Vibrant colors of the Pennsylvanian trees filled her senses, making her rethink all of her past beliefs. Wadad Abed stood, observing the tree, confused about how something so beautiful was rooted in American soil.
“I had to have a real honest conversation with myself,” Abed said. “I remember telling myself: if you cannot see beauty because you put limits on it, then you're heading into real trouble.”
Abed realized that she was afraid of losing her purity. Her identity that she owned for years.
Her purity came from being Palestinian. She came to America when she was nineteen with her whole family — five sisters, two brothers, her mother and father. As a child, her parents told her and her siblings that after school they were going to travel to America for college and job opportunities. Enjoying a different place other than Palestine was different and scary, but from that point on, Abed decided it was time to ‘integrate’.
“I came up with this word, but I had no idea what it entailed,” Abed said. “It just sounded good.” She embarked on the long journey of life, to discover who she actually was.
The years leading up to this moment were lonesome for Abed; she tried to isolate herself and make the world around her seem smaller than it actually was. She didn’t want to lose her Palestinian roots and who she used to be. But, from this point on, she decided it was time to assimilate.
Abed started by looking inward. She learned more about what worked for her and what she believed.
“What did I allow myself to be? What are my values? What values should I let go of? What is my fear?
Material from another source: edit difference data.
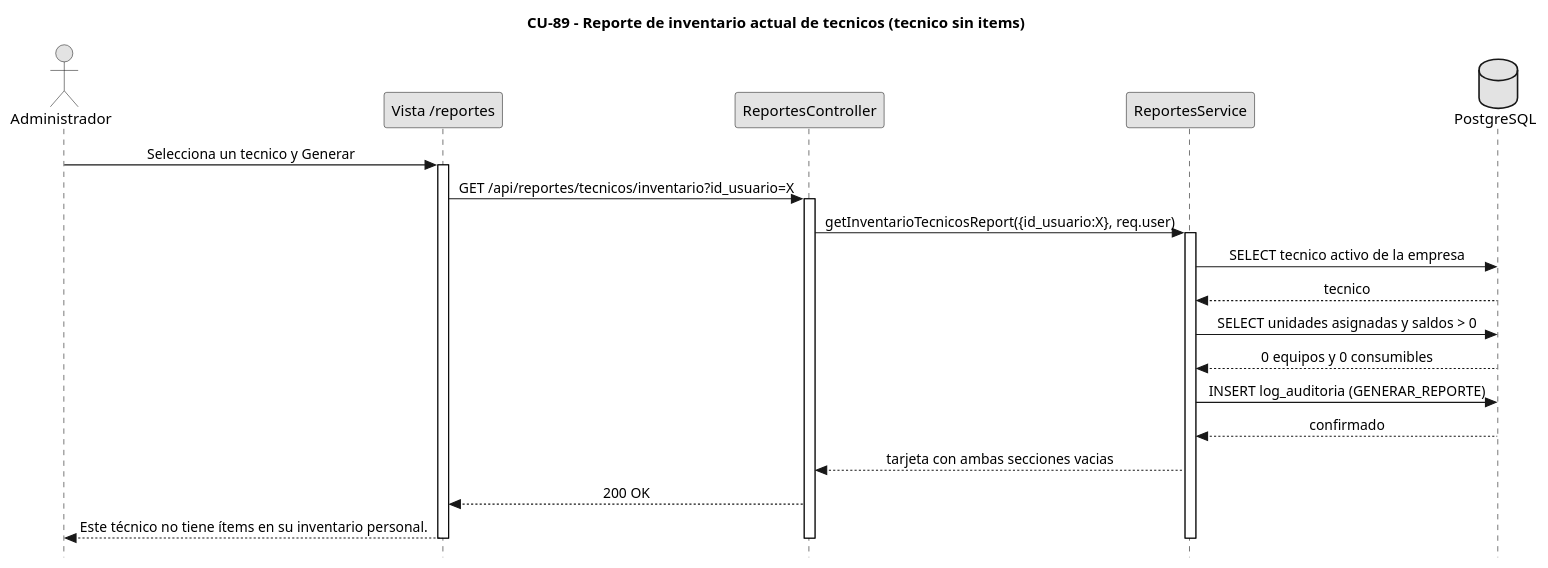
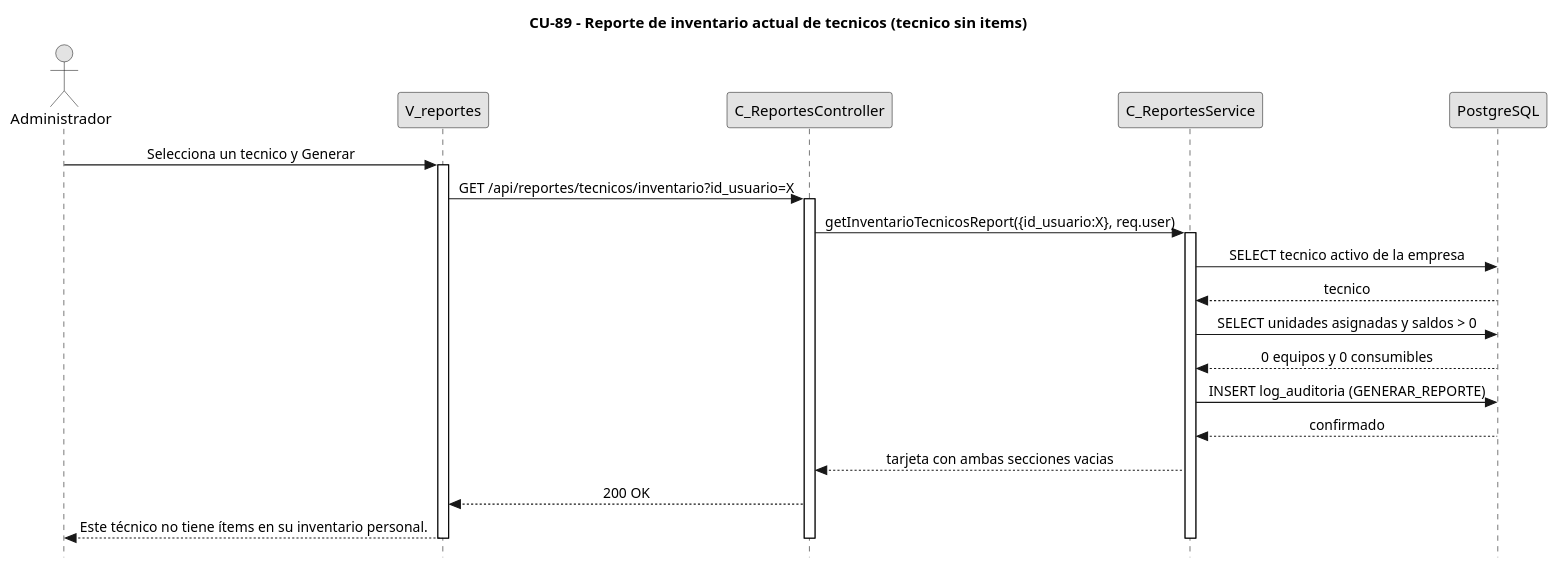
Before and after one commit to FSM-Finet-y-Cable-Magico/Team_1-Inventario-y-Bodega: the diagram in diagramas/diagramas-secuencia/CU89/CU89-exc-tecnico-sin-items.puml, drawn with PlantUML. The commit also changed 14 other files, not shown here.

```diff
--- a/diagramas/diagramas-secuencia/CU89/CU89-exc-tecnico-sin-items.puml
+++ b/diagramas/diagramas-secuencia/CU89/CU89-exc-tecnico-sin-items.puml
@@ -1,43 +1,43 @@
 @startuml CU89-Inventario-Tecnicos-Excepcion
  title CU-89 - Reporte de inventario actual de tecnicos (tecnico sin items)
 skinparam style strictuml
 skinparam monochrome true
 skinparam shadowing false
 skinparam sequenceMessageAlign center
 <style>
 sequenceDiagram {
 	participant { Margin 35 }
 	actor { Margin 15 }
 }
 </style>
 skinparam sequence {
 	MessageAlign center
 	LifeLineBorderColor black
 }
 hide footbox
 
 actor "Administrador" as Usuario
-participant "Vista /reportes" as V
-participant "ReportesController" as C
-participant "ReportesService" as SVC
-database "PostgreSQL" as DB
+participant "V_reportes" as V
+participant "C_ReportesController" as C
+participant "C_ReportesService" as SVC
+participant "PostgreSQL" as DB
 
 Usuario -> V : Selecciona un tecnico y Generar
 activate V
 V -> C : GET /api/reportes/tecnicos/inventario?id_usuario=X
 activate C
 C -> SVC : getInventarioTecnicosReport({id_usuario:X}, req.user)
 activate SVC
 SVC -> DB : SELECT tecnico activo de la empresa
 DB --> SVC : tecnico
 SVC -> DB : SELECT unidades asignadas y saldos > 0
 DB --> SVC : 0 equipos y 0 consumibles
 SVC -> DB : INSERT log_auditoria (GENERAR_REPORTE)
 DB --> SVC : confirmado
 SVC --> C : tarjeta con ambas secciones vacias
 C --> V : 200 OK
 V --> Usuario : Este técnico no tiene ítems en su inventario personal.
 deactivate SVC
 deactivate C
 deactivate V
 @enduml
```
Why am I resisting something? Why am I not open? How much do I want to open my heart to?” She found it to be a relentlessly painful process. It’s a continuous back and forth with asking the questions that matter and digging deeper to find that explanation that will leave her satisfied.
Abed created a thought process that worked for her. Some find it helpful to have a friend to talk to about their problems and discoveries. Others go to therapy sessions to dig deeper. Some go through journal after journal writing down every little thing they have to say without the fear of judgment. Instead, Abed listened. Listened to her environment, listened to people. She taught herself to trust her subconscious through this journey.
“The conscious thoughts rationalize the things in your mind and give excuses, the subconscious is honest.”
Abed classifies herself as a very sociable introvert. Abed processes her feelings and opinions privately and deeply rather than burying her irrational thoughts. Instead, she hits all of her thoughts head-on, ignoring the fear that comes with it. “Fear comes with limitations.”
This process of listening to her subconscious is allowing her to be comfortable holding two strange ideas together, as long as they're honest, truthful and authentic to her. More specifically, this has helped her deal with the issues concerning the Palestinian-Israeli conflict. Instead of being stubborn and only believing that she was wronged as a Palestinian, she opened her heart to the humanity. She faced the idea that she doesn’t really believe that there is hate in this world.